[Collected data entries]
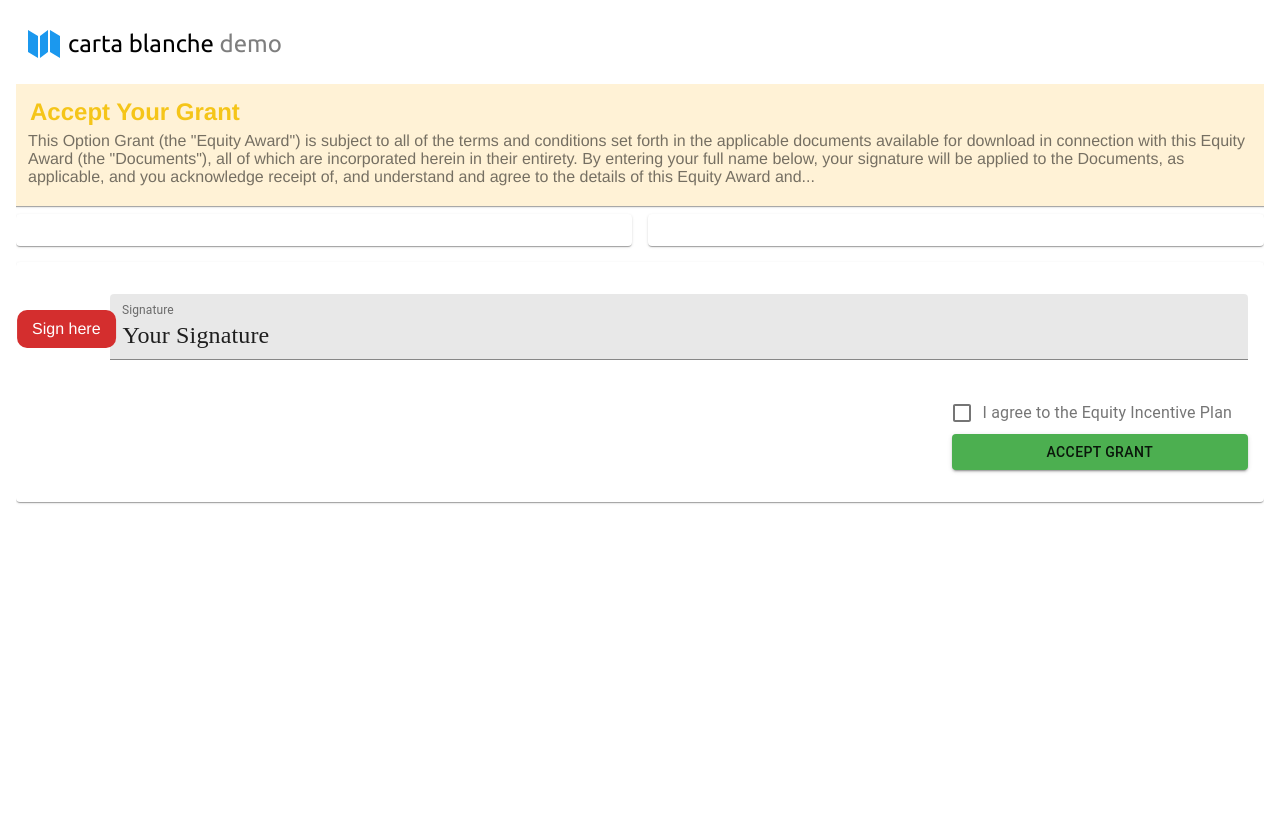
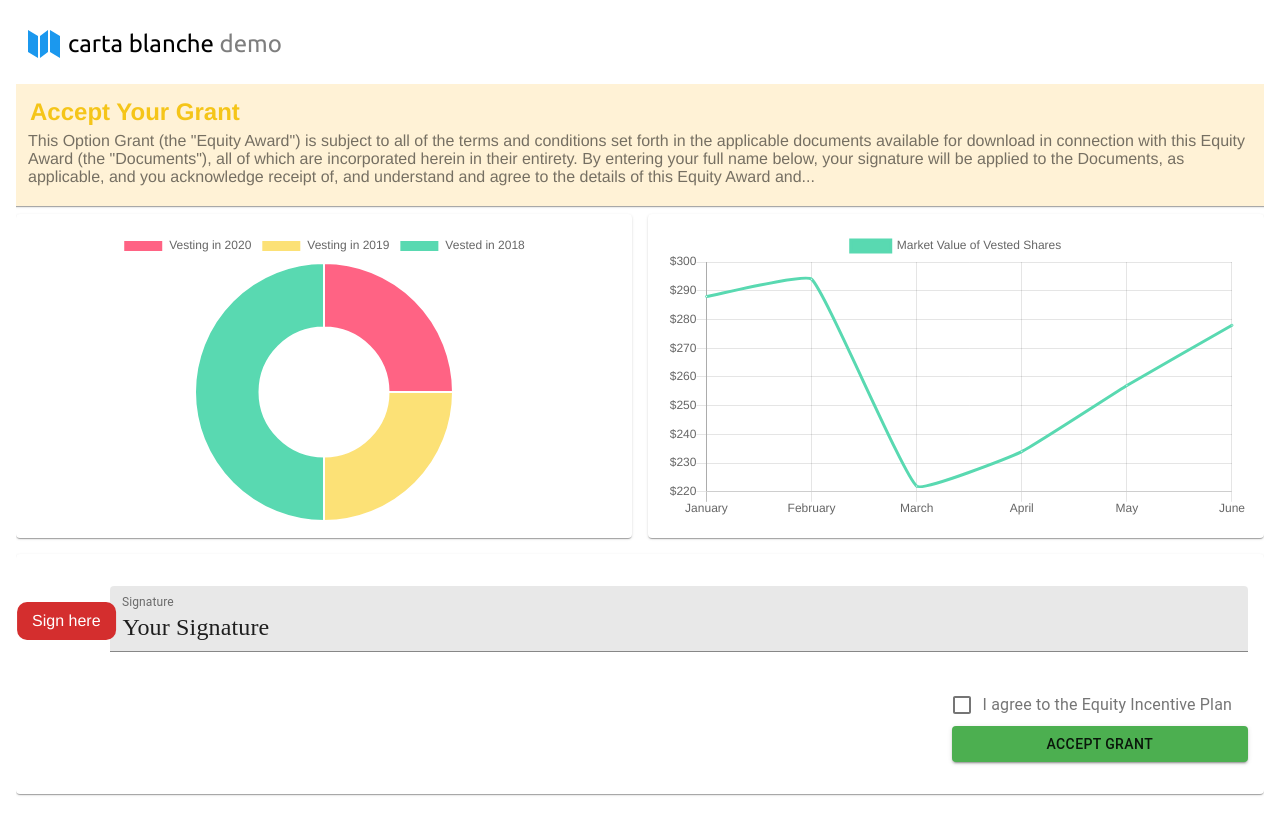
Before and after one commit to hdehal/carta-demo, a React (Create React App) app: page / in a window 1280 px wide. Before the commit the page ends 800 px from the top, so only its background shows below. Built offline with nearby package versions, Linux system fonts and the light colour scheme; a web font is replaced by a local one.

Commit message:
Create lineGraph and pieChart components with dummy sample data

```diff
--- a/src/App.js
+++ b/src/App.js
@@ -7,6 +7,8 @@ import Paper from "@material-ui/core/Paper";
 import { makeStyles } from '@material-ui/core/styles';
 import Form from './components/form';
 import Grant from './components/grant';
+import PieChart from './components/pieChart';
+import LineGraph from './components/lineGraph';
 
 const useStyles = makeStyles((theme) => ({
   paper: {
@@ -34,13 +36,13 @@ function App() {
 
           <Grid item xs={12} sm={6}>
             <Paper className={classes.paper}>
-
+              <PieChart />
             </Paper>
           </Grid>
 
           <Grid item xs={12} sm={6}>
             <Paper className={classes.paper}>
-
+              <LineGraph />
             </Paper>
           </Grid>
 
--- /dev/null
+++ b/src/components/lineGraph.js
@@ -0,0 +1,55 @@
+import React from 'react';
+import { Line } from 'react-chartjs-2';
+
+/* Sample graphs and data per
+https://github.com/jerairrest/react-chartjs-2
+https://www.chartjs.org/docs/latest/getting-started/usage.html
+*/
+
+const options = {
+    scales: {
+        yAxes: [{
+            ticks: {
+                // Include a dollar sign in the ticks
+                callback: function (value, index, values) {
+                    return '$' + value;
+                }
+            }
+        }]
+    }
+}
+
+const data = {
+    labels: ['January', 'February', 'March', 'April', 'May', 'June'],
+    datasets: [
+        {
+            label: 'Market Value of Vested Shares',
+            fill: false,
+            lineTension: 0.1,
+            backgroundColor: 'rgba(89, 217, 177,0.4)',
+            borderColor: 'rgba(89, 217, 177,1)',
+            borderCapStyle: 'butt',
+            borderDash: [],
+            borderDashOffset: 0.0,
+            borderJoinStyle: 'miter',
+            pointBorderColor: 'rgba(89, 217, 177,1)',
+            pointBackgroundColor: '#fff',
+            pointBorderWidth: 1,
+            pointHoverRadius: 5,
+            pointHoverBackgroundColor: 'rgba(89, 217, 177,1)',
+            pointHoverBorderColor: 'rgba(220,220,220,1)',
+            pointHoverBorderWidth: 2,
+            pointRadius: 1,
+            pointHitRadius: 10,
+            data: [288, 294, 222, 234, 257, 278]
+        }
+    ]
+};
+
+class LineGraph extends React.Component {
+    render() {
+        return (<Line data={data} options={options} />)
+    }
+}
+
+export default LineGraph;
--- /dev/null
+++ b/src/components/pieChart.js
@@ -0,0 +1,33 @@
+import React from 'react';
+import { Doughnut } from 'react-chartjs-2';
+
+/* Sample graphs and data per
+https://github.com/jerairrest/react-chartjs-2
+https://www.chartjs.org/docs/latest/getting-started/usage.html
+*/
+
+const data = {
+    datasets: [{
+        data: [25, 25, 50],
+        backgroundColor: [
+            'rgba(255, 99, 132, 1)',
+            'rgba(252, 225, 118, 1)',
+            'rgba(89, 217, 177, 1)'
+        ],
+    }],
+
+    // These labels appear in the legend and in the tooltips when hovering different arcs
+    labels: [
+        'Vesting in 2020',
+        'Vesting in 2019',
+        'Vested in 2018'
+    ]
+};
+
+class PieChart extends React.Component {
+    render() {
+        return (<Doughnut data={data} />)
+    }
+}
+
+export default PieChart;
```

> Task directions: Reprint the entries above exactly, images removed.

> Reply to the exercise:
Before and after one commit to hdehal/carta-demo, a React (Create React App) app: page / in a window 1280 px wide. Before the commit the page ends 800 px from the top, so only its background shows below. Built offline with nearby package versions, Linux system fonts and the light colour scheme; a web font is replaced by a local one.

Commit message:
Create lineGraph and pieChart components with dummy sample data

```diff
--- a/src/App.js
+++ b/src/App.js
@@ -7,6 +7,8 @@ import Paper from "@material-ui/core/Paper";
 import { makeStyles } from '@material-ui/core/styles';
 import Form from './components/form';
 import Grant from './components/grant';
+import PieChart from './components/pieChart';
+import LineGraph from './components/lineGraph';
 
 const useStyles = makeStyles((theme) => ({
   paper: {
@@ -34,13 +36,13 @@ function App() {
 
           <Grid item xs={12} sm={6}>
             <Paper className={classes.paper}>
-
+              <PieChart />
             </Paper>
           </Grid>
 
           <Grid item xs={12} sm={6}>
             <Paper className={classes.paper}>
-
+              <LineGraph />
             </Paper>
           </Grid>
 
--- /dev/null
+++ b/src/components/lineGraph.js
@@ -0,0 +1,55 @@
+import React from 'react';
+import { Line } from 'react-chartjs-2';
+
+/* Sample graphs and data per
+https://github.com/jerairrest/react-chartjs-2
+https://www.chartjs.org/docs/latest/getting-started/usage.html
+*/
+
+const options = {
+    scales: {
+        yAxes: [{
+            ticks: {
+                // Include a dollar sign in the ticks
+                callback: function (value, index, values) {
+                    return '$' + value;
+                }
+            }
+        }]
+    }
+}
+
+const data = {
+    labels: ['January', 'February', 'March', 'April', 'May', 'June'],
+    datasets: [
+        {
+            label: 'Market Value of Vested Shares',
+            fill: false,
+            lineTension: 0.1,
+            backgroundColor: 'rgba(89, 217, 177,0.4)',
+            borderColor: 'rgba(89, 217, 177,1)',
+            borderCapStyle: 'butt',
+            borderDash: [],
+            borderDashOffset: 0.0,
+            borderJoinStyle: 'miter',
+            pointBorderColor: 'rgba(89, 217, 177,1)',
+            pointBackgroundColor: '#fff',
+            pointBorderWidth: 1,
+            pointHoverRadius: 5,
+            pointHoverBackgroundColor: 'rgba(89, 217, 177,1)',
+            pointHoverBorderColor: 'rgba(220,220,220,1)',
+            pointHoverBorderWidth: 2,
+            pointRadius: 1,
+            pointHitRadius: 10,
+            data: [288, 294, 222, 234, 257, 278]
+        }
+    ]
+};
+
+class LineGraph extends React.Component {
+    render() {
+        return (<Line data={data} options={options} />)
+    }
+}
+
+export default LineGraph;
--- /dev/null
+++ b/src/components/pieChart.js
@@ -0,0 +1,33 @@
+import React from 'react';
+import { Doughnut } from 'react-chartjs-2';
+
+/* Sample graphs and data per
+https://github.com/jerairrest/react-chartjs-2
+https://www.chartjs.org/docs/latest/getting-started/usage.html
+*/
+
+const data = {
+    datasets: [{
+        data: [25, 25, 50],
+        backgroundColor: [
+            'rgba(255, 99, 132, 1)',
+            'rgba(252, 225, 118, 1)',
+            'rgba(89, 217, 177, 1)'
+        ],
+    }],
+
+    // These labels appear in the legend and in the tooltips when hovering different arcs
+    labels: [
+        'Vesting in 2020',
+        'Vesting in 2019',
+        'Vested in 2018'
+    ]
+};
+
+class PieChart extends React.Component {
+    render() {
+        return (<Doughnut data={data} />)
+    }
+}
+
+export default PieChart;
```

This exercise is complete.